Diagnosis of testicular cancer involves a patient history, physical examination, and diagnostic tests. A patient history is taken to evaluate risk factors. During physical examination the physician feels (palpates) the testicles and the abdomen to detect a lump, swelling, or enlarged lymph nodes. Diagnostic tests include ultrasound, CT scan, and blood tests.
Physicians routinely examine the testicles during a physical. But monthly testicular self-examinations (TSE) are recommended after puberty, especially for men at increased risk for testicular cancer. Finding testicular tumors early increases the chance for curing the disease.
The best time to perform the exam is during or after a warm bath or shower, when the skin of the scrotum is relaxed. Examine each testicle gently with both hands. The index and middle fingers should be placed underneath the testicle, and the thumbs placed on the top. Roll the testicle gently between the thumbs and fingers.
One testicle may feel larger than the other. This is normal. You will also feel a cord-like structure on the top and back of the testicle that stores and transports the sperm. This is the epididymis and should not be confused with an abnormal lump.
If you find an abnormal lump on the front or the side of the testicle, make an appointment to see your physician immediately. If the lump is caused by an infection, the physician can prescribe treatment.

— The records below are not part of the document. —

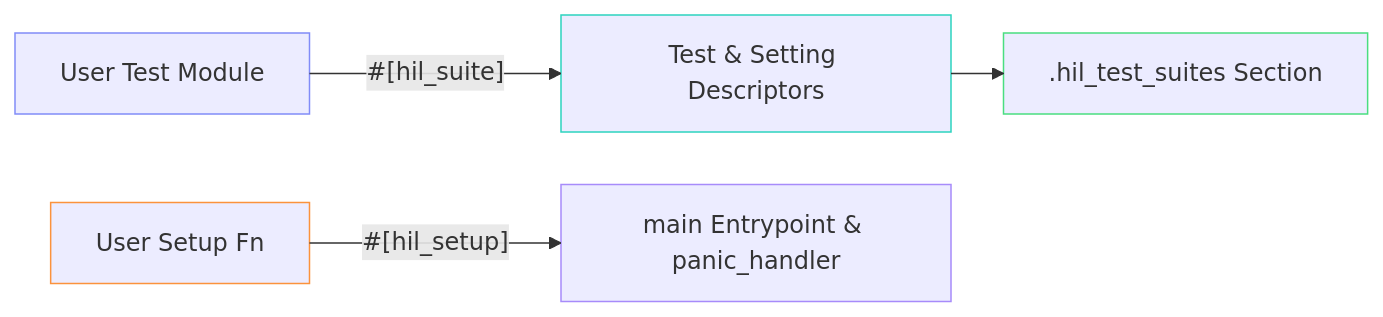
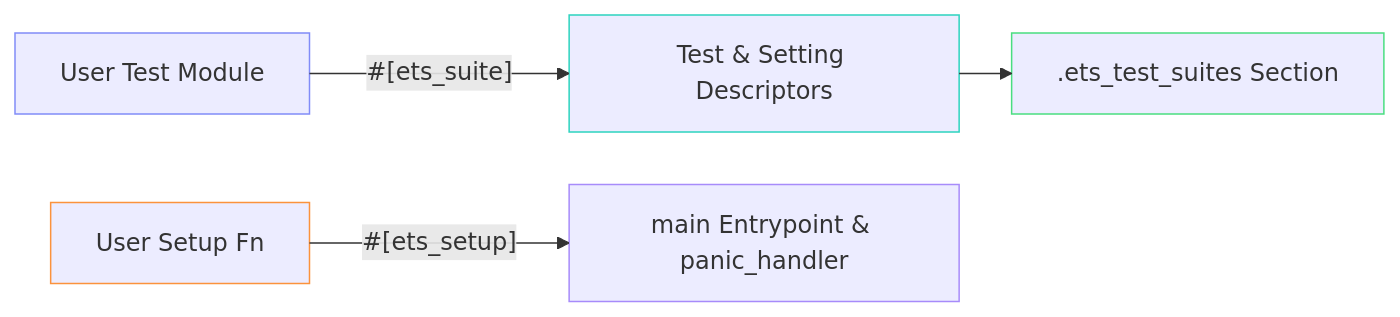
Before and after one commit to Dyse-Industries/control-rs: the diagram in control-rs-macros/README.md, drawn with Mermaid. The commit also changed other lines of this file and 208 other files, not shown here.

````diff
--- a/control-rs-macros/README.md
+++ b/control-rs-macros/README.md
@@ -18,22 +18,22 @@
 ```mermaid
 ---
 config:
   layout: elk
 ---
 graph LR
-    UserCode[User Test Module] -->|"#[hil_suite]"| MacroExpansion[Test & Setting Descriptors]
-    UserSetup[User Setup Fn] -->|"#[hil_setup]"| Entrypoint[main Entrypoint & panic_handler]
-    MacroExpansion --> Linker[.hil_test_suites Section]
+    UserCode[User Test Module] -->|"#[ets_suite]"| MacroExpansion[Test & Setting Descriptors]
+    UserSetup[User Setup Fn] -->|"#[ets_setup]"| Entrypoint[main Entrypoint & panic_handler]
+    MacroExpansion --> Linker[.ets_test_suites Section]
     
     classDef testModule stroke:#818cf8
     classDef macro stroke:#2dd4bf
     classDef setup stroke:#fb923c
     classDef entrypoint stroke:#a78bfa
     classDef linker stroke:#4ade80
     
     class UserCode testModule
     class MacroExpansion macro
     class UserSetup setup
     class Entrypoint entrypoint
     class Linker linker
 ```
````
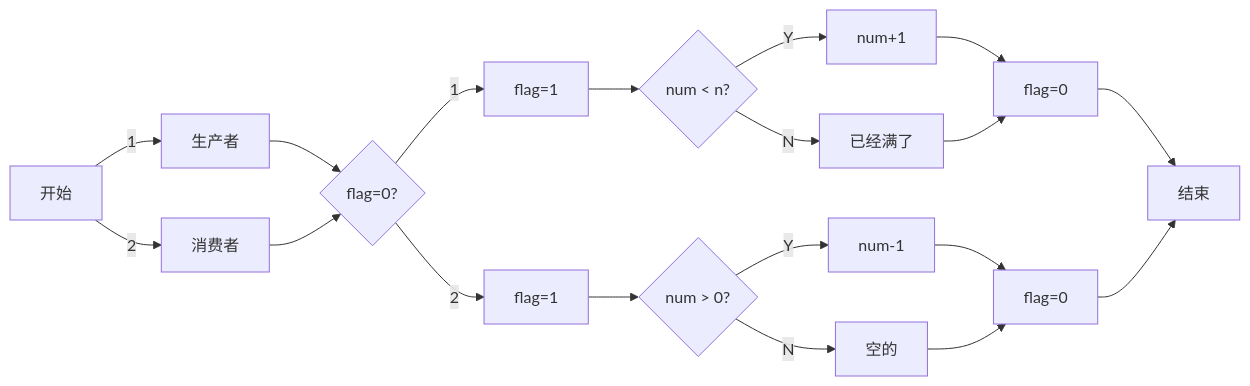
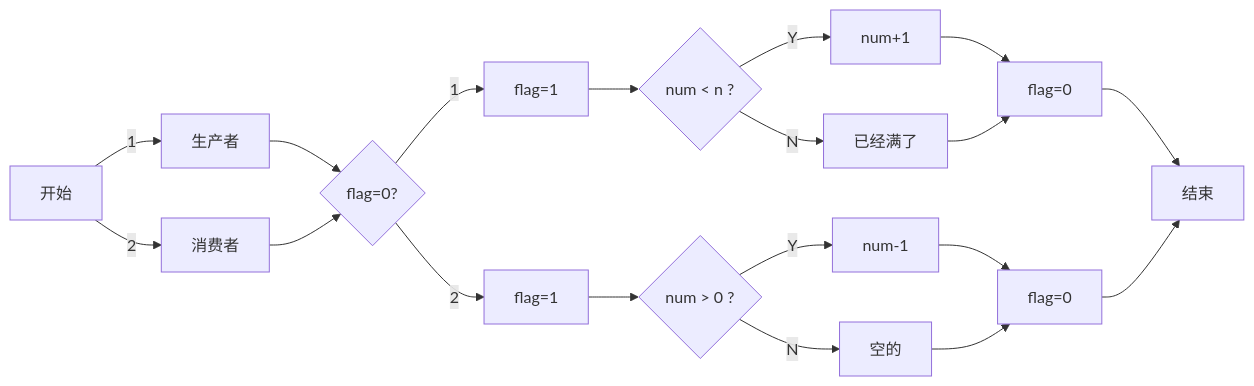
One commit to srcrs/srcrs.github.io changed the fourth of 4 diagrams in source/_posts/进程同步之生产者与消费者关系.md. Above: the diagram before and after it, drawn with Mermaid.

Commit message:
文章更改

````diff
--- a/source/_posts/进程同步之生产者与消费者关系.md
+++ b/source/_posts/进程同步之生产者与消费者关系.md
@@ -108,21 +108,21 @@
 ```mermaid
 graph LR
-start[开始] --1--> 1[生产者]
-start --2--> 2[消费者]
+start[开始] -- 1 --> 1[生产者]
+start -- 2 --> 2[消费者]
 1 --> flag{flag=0?}
 2 --> flag
 flag -- 1 --> a[flag=1]
 flag -- 2 --> b[flag=1]
-a --> numa{num < n?}
+a --> numa{num < n ?}
 numa -- Y --> a1[num+1]
 numa -- N --> b1[已经满了]
-b --> numb{num > 0?}
+b --> numb{num > 0 ?}
 numb -- Y --> a2[num-1]
 numb -- N --> b2[空的]
 a1 --> flag1[flag=0]
 b1 --> flag1
 a2 --> flag2[flag=0]
 b2 --> flag2
 flag1 --> stop[结束]
 flag2 --> stop[结束]
 ```
````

If the lump is not an infection, the physician will perform tests to determine if it is a tumor.